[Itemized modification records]
□ □ □ □
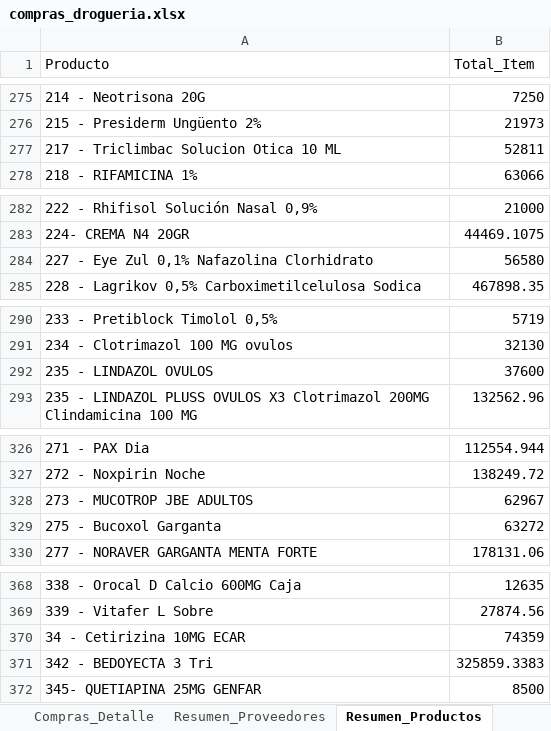
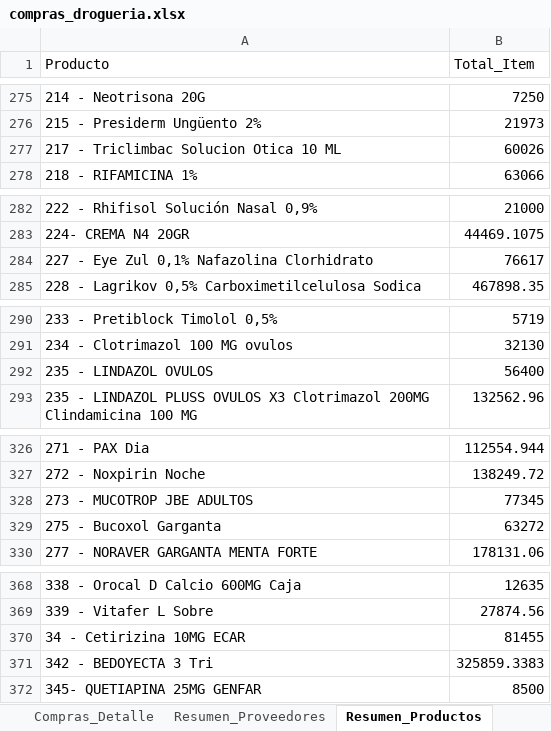
Before and after one commit to Sg0820/actualizar-facturas-alegra, an Excel workbook: compras_drogueria.xlsx, sheet Resumen_Productos, drawn as a sheet; only a part is shown, gaps mark what is left out; values as stored, in another font and other column widths than the file's, no borders; the diff covers the shown part only; the diff names each change by its address in the sheet, - before the commit and + after, or states it on an @@ line.

```diff
--- a/compras_drogueria.xlsx (sheet Resumen_Productos)
+++ b/compras_drogueria.xlsx (sheet Resumen_Productos)
-B277 (Total_Item): 52811
+B277 (Total_Item): 60026
-B284 (Total_Item): 56580
+B284 (Total_Item): 76617
-B292 (Total_Item): 37600
+B292 (Total_Item): 56400
-B328 (Total_Item): 62967
+B328 (Total_Item): 77345
-B370 (Total_Item): 74359
+B370 (Total_Item): 81455
```
Also changed, not shown: 1 added row and 16 edited cells elsewhere in this sheet, sheet Compras_Detalle, sheet Resumen_Proveedores, inventario_alegra.xlsx, 1 other file.
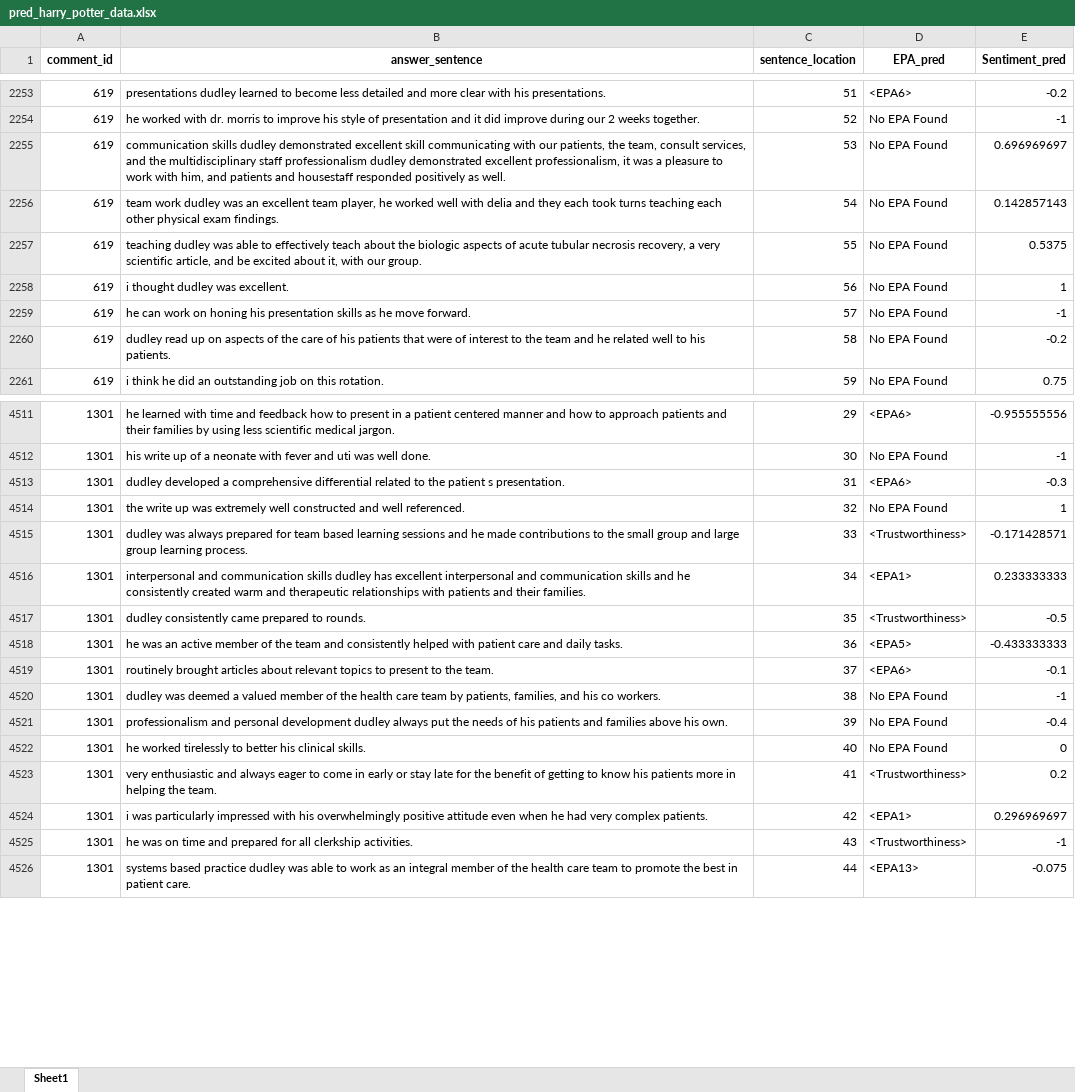
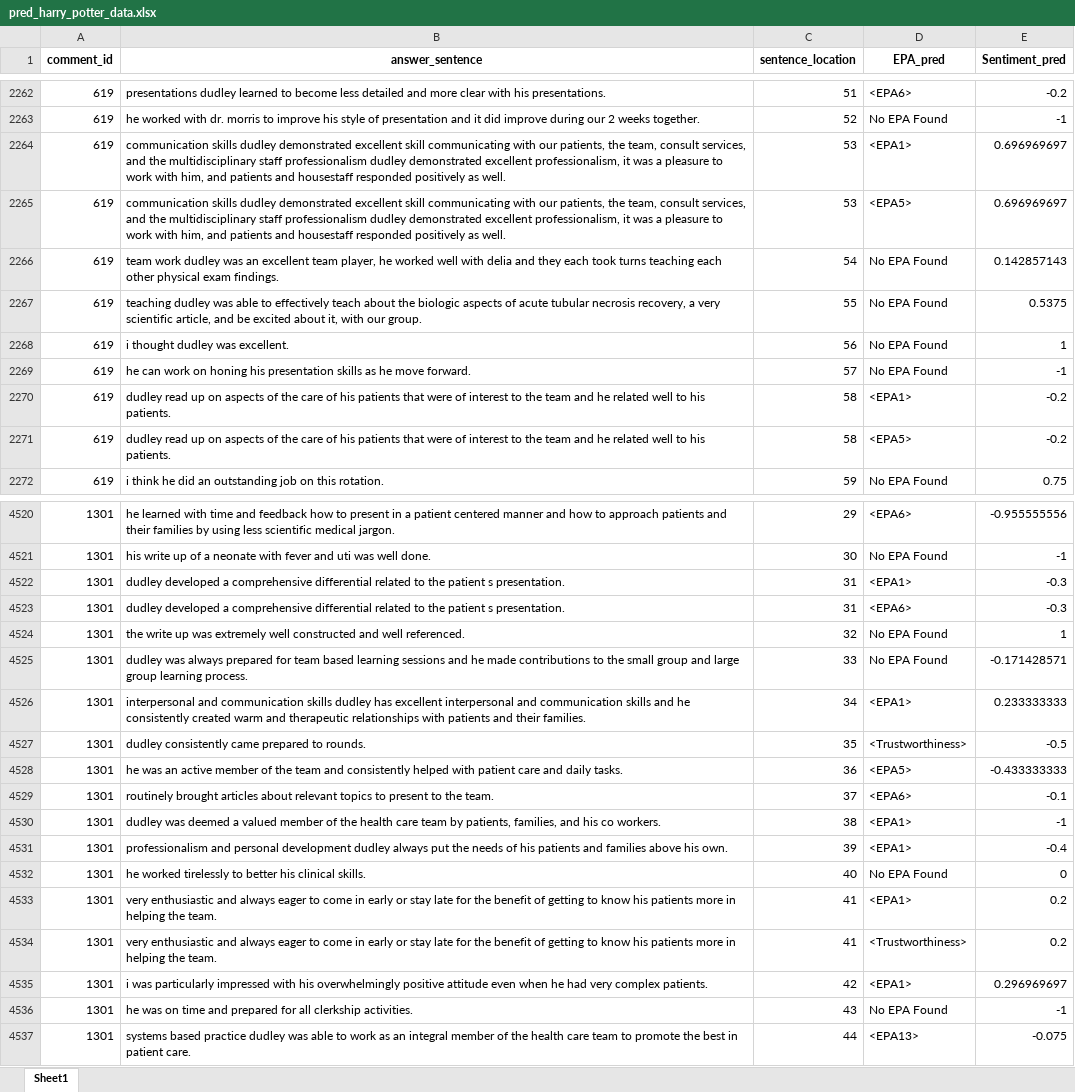
Before and after one commit to ds3717/toyInterface, an Excel workbook: NLPinterface/webserver/downloads/pred_harry_potter_data.xlsx, sheet Sheet1, drawn as a sheet; only a part is shown, gaps mark what is left out; values as stored, in another font and other column widths than the file's, no borders; addresses are those after the commit; the diff covers the shown part only; the diff names each change by its address in the sheet, - before the commit and + after, or states it on an @@ line.

```diff
--- a/NLPinterface/webserver/downloads/pred_harry_potter_data.xlsx (sheet Sheet1)
+++ b/NLPinterface/webserver/downloads/pred_harry_potter_data.xlsx (sheet Sheet1)
-D2264 (EPA_pred): No EPA Found
+D2264 (EPA_pred): <EPA1>
+row 2265: 619 | communication skills dudley demonstrated excellent skill communicating with our patients, the team, consult services, and the multidisciplinary staff professionalism dudley demonstrated excellent professionalism, it was a pleasure to work with him, and patients and housestaff responded positively as well. | 53 | <EPA5> | 0.696969697
-D2270 (EPA_pred): No EPA Found
+D2270 (EPA_pred): <EPA1>
+row 2271: 619 | dudley read up on aspects of the care of his patients that were of interest to the team and he related well to his patients. | 58 | <EPA5> | -0.2
+row 4522: 1301 | dudley developed a comprehensive differential related to the patient s presentation. | 31 | <EPA1> | -0.3
-D4525 (EPA_pred): <Trustworthiness>
+D4525 (EPA_pred): No EPA Found
-D4530:D4531 (EPA_pred): No EPA Found
+D4530:D4531 (EPA_pred): <EPA1>
+row 4533: 1301 | very enthusiastic and always eager to come in early or stay late for the benefit of getting to know his patients more in helping the team. | 41 | <EPA1> | 0.2
-D4536 (EPA_pred): <Trustworthiness>
+D4536 (EPA_pred): No EPA Found
```
Also changed, not shown: 74 added rows, 63 removed rows and 365 edited cells elsewhere in this sheet, 1 other file.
□ □ □ □
**What you need to do:** The answer should be an exact restatement of every entry, with the pictures omitted.

**Completed exercise:**
Before and after one commit to Sg0820/actualizar-facturas-alegra, an Excel workbook: compras_drogueria.xlsx, sheet Resumen_Productos, drawn as a sheet; only a part is shown, gaps mark what is left out; values as stored, in another font and other column widths than the file's, no borders; the diff covers the shown part only; the diff names each change by its address in the sheet, - before the commit and + after, or states it on an @@ line.

```diff
--- a/compras_drogueria.xlsx (sheet Resumen_Productos)
+++ b/compras_drogueria.xlsx (sheet Resumen_Productos)
-B277 (Total_Item): 52811
+B277 (Total_Item): 60026
-B284 (Total_Item): 56580
+B284 (Total_Item): 76617
-B292 (Total_Item): 37600
+B292 (Total_Item): 56400
-B328 (Total_Item): 62967
+B328 (Total_Item): 77345
-B370 (Total_Item): 74359
+B370 (Total_Item): 81455
```
Also changed, not shown: 1 added row and 16 edited cells elsewhere in this sheet, sheet Compras_Detalle, sheet Resumen_Proveedores, inventario_alegra.xlsx, 1 other file.
Before and after one commit to ds3717/toyInterface, an Excel workbook: NLPinterface/webserver/downloads/pred_harry_potter_data.xlsx, sheet Sheet1, drawn as a sheet; only a part is shown, gaps mark what is left out; values as stored, in another font and other column widths than the file's, no borders; addresses are those after the commit; the diff covers the shown part only; the diff names each change by its address in the sheet, - before the commit and + after, or states it on an @@ line.

```diff
--- a/NLPinterface/webserver/downloads/pred_harry_potter_data.xlsx (sheet Sheet1)
+++ b/NLPinterface/webserver/downloads/pred_harry_potter_data.xlsx (sheet Sheet1)
-D2264 (EPA_pred): No EPA Found
+D2264 (EPA_pred): <EPA1>
+row 2265: 619 | communication skills dudley demonstrated excellent skill communicating with our patients, the team, consult services, and the multidisciplinary staff professionalism dudley demonstrated excellent professionalism, it was a pleasure to work with him, and patients and housestaff responded positively as well. | 53 | <EPA5> | 0.696969697
-D2270 (EPA_pred): No EPA Found
+D2270 (EPA_pred): <EPA1>
+row 2271: 619 | dudley read up on aspects of the care of his patients that were of interest to the team and he related well to his patients. | 58 | <EPA5> | -0.2
+row 4522: 1301 | dudley developed a comprehensive differential related to the patient s presentation. | 31 | <EPA1> | -0.3
-D4525 (EPA_pred): <Trustworthiness>
+D4525 (EPA_pred): No EPA Found
-D4530:D4531 (EPA_pred): No EPA Found
+D4530:D4531 (EPA_pred): <EPA1>
+row 4533: 1301 | very enthusiastic and always eager to come in early or stay late for the benefit of getting to know his patients more in helping the team. | 41 | <EPA1> | 0.2
-D4536 (EPA_pred): <Trustworthiness>
+D4536 (EPA_pred): No EPA Found
```
Also changed, not shown: 74 added rows, 63 removed rows and 365 edited cells elsewhere in this sheet, 1 other file.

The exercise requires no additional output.